» About this exercise: Work out how many lines in the data below include "variables", then reply with that number only.

» Records supplied:
----------

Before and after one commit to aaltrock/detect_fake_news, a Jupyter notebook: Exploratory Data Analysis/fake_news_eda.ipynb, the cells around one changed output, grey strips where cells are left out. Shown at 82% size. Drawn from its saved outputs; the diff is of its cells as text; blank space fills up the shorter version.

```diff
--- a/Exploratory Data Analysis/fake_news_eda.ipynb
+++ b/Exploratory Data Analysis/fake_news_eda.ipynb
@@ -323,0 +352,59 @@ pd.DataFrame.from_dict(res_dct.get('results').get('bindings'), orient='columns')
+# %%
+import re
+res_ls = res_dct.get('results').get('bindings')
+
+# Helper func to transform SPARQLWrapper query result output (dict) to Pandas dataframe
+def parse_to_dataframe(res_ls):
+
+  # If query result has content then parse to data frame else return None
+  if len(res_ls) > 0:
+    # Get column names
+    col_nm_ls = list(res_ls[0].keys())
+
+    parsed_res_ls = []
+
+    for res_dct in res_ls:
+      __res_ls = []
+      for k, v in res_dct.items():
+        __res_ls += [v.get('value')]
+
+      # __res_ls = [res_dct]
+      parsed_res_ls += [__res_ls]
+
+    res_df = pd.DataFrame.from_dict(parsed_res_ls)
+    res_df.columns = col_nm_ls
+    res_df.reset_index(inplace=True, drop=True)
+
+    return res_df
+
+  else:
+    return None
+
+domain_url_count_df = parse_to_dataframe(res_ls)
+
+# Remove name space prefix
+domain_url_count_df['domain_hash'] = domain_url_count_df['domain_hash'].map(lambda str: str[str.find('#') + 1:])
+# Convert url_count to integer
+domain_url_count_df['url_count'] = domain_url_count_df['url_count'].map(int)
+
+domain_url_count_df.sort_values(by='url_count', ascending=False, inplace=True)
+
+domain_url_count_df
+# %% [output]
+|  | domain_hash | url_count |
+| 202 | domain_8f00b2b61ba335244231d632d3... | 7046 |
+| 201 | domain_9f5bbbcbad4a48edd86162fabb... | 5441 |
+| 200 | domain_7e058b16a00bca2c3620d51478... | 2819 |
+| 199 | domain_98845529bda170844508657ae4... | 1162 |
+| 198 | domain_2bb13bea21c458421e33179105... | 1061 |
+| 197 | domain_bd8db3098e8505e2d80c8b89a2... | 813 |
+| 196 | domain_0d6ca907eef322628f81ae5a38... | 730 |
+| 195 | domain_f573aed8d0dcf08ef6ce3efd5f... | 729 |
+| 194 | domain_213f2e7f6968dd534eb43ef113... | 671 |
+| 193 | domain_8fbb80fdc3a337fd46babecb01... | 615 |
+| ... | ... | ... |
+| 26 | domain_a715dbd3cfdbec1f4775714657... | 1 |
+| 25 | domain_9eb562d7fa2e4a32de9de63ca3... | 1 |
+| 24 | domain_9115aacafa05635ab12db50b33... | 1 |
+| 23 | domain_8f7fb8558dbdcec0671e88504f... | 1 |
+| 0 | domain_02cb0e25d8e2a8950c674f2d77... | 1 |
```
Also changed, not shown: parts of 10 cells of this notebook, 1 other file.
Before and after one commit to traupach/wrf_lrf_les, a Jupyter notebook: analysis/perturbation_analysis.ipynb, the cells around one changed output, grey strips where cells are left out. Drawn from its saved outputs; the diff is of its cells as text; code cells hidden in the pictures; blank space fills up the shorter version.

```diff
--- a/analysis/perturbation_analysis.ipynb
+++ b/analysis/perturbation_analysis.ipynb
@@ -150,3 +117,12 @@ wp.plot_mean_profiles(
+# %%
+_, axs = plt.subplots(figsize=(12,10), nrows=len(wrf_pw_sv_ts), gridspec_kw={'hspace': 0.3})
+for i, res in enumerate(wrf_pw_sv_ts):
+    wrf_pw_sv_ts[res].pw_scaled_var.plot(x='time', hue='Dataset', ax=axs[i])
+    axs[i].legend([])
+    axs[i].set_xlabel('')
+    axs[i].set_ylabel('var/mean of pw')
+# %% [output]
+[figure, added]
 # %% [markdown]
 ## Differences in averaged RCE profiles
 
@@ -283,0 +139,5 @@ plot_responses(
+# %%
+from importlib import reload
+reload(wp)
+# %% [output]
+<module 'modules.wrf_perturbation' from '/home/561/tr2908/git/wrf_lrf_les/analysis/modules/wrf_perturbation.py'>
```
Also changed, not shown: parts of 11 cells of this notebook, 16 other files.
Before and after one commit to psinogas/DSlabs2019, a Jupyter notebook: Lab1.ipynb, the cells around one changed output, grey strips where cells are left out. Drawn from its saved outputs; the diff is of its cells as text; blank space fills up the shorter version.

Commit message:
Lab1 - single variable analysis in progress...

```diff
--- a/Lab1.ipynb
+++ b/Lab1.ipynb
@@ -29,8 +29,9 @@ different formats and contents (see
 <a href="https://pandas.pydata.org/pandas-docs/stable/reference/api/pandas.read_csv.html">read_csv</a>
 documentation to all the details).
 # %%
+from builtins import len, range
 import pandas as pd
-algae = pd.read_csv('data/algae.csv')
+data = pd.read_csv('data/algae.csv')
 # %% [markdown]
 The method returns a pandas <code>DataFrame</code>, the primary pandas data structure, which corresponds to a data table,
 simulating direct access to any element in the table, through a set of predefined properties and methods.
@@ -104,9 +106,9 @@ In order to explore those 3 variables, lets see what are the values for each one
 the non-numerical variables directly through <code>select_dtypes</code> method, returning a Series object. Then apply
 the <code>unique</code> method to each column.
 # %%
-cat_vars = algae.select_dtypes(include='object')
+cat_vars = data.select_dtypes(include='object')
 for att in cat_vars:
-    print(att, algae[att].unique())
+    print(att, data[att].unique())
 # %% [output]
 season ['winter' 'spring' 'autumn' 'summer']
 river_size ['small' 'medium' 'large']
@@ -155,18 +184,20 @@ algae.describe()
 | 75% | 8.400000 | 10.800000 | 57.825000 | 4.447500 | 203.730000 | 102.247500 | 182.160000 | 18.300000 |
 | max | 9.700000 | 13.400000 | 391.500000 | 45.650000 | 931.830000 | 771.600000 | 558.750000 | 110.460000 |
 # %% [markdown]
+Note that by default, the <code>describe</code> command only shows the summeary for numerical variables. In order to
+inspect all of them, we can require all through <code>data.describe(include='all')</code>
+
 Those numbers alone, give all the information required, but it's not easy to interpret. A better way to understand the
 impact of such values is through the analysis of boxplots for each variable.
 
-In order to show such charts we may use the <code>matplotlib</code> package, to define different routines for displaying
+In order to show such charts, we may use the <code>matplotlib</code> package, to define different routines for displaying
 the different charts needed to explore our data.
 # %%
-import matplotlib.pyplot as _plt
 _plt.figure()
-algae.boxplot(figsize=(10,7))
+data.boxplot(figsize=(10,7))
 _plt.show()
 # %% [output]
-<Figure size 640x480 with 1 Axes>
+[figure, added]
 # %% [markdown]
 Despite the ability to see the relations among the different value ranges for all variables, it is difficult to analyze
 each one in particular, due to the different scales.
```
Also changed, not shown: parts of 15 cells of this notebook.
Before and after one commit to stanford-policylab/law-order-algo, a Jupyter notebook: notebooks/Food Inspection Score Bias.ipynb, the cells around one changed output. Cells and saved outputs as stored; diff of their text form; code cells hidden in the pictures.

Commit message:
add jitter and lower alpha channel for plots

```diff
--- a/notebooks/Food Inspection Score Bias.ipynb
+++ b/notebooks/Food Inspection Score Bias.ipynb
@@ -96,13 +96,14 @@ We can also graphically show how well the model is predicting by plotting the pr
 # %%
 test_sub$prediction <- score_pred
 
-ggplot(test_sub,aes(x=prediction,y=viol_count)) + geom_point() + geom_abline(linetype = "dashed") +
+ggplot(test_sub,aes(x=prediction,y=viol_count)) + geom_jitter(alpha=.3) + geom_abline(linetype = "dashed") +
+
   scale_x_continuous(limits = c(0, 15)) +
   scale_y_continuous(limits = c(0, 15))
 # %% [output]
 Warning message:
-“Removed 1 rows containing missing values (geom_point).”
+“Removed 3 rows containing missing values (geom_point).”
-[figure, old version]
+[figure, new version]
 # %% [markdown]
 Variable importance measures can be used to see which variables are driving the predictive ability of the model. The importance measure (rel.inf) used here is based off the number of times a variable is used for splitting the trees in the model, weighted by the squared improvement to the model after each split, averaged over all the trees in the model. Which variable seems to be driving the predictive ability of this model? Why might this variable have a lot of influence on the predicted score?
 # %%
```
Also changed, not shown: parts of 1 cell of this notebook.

----------

» Result of the task: 5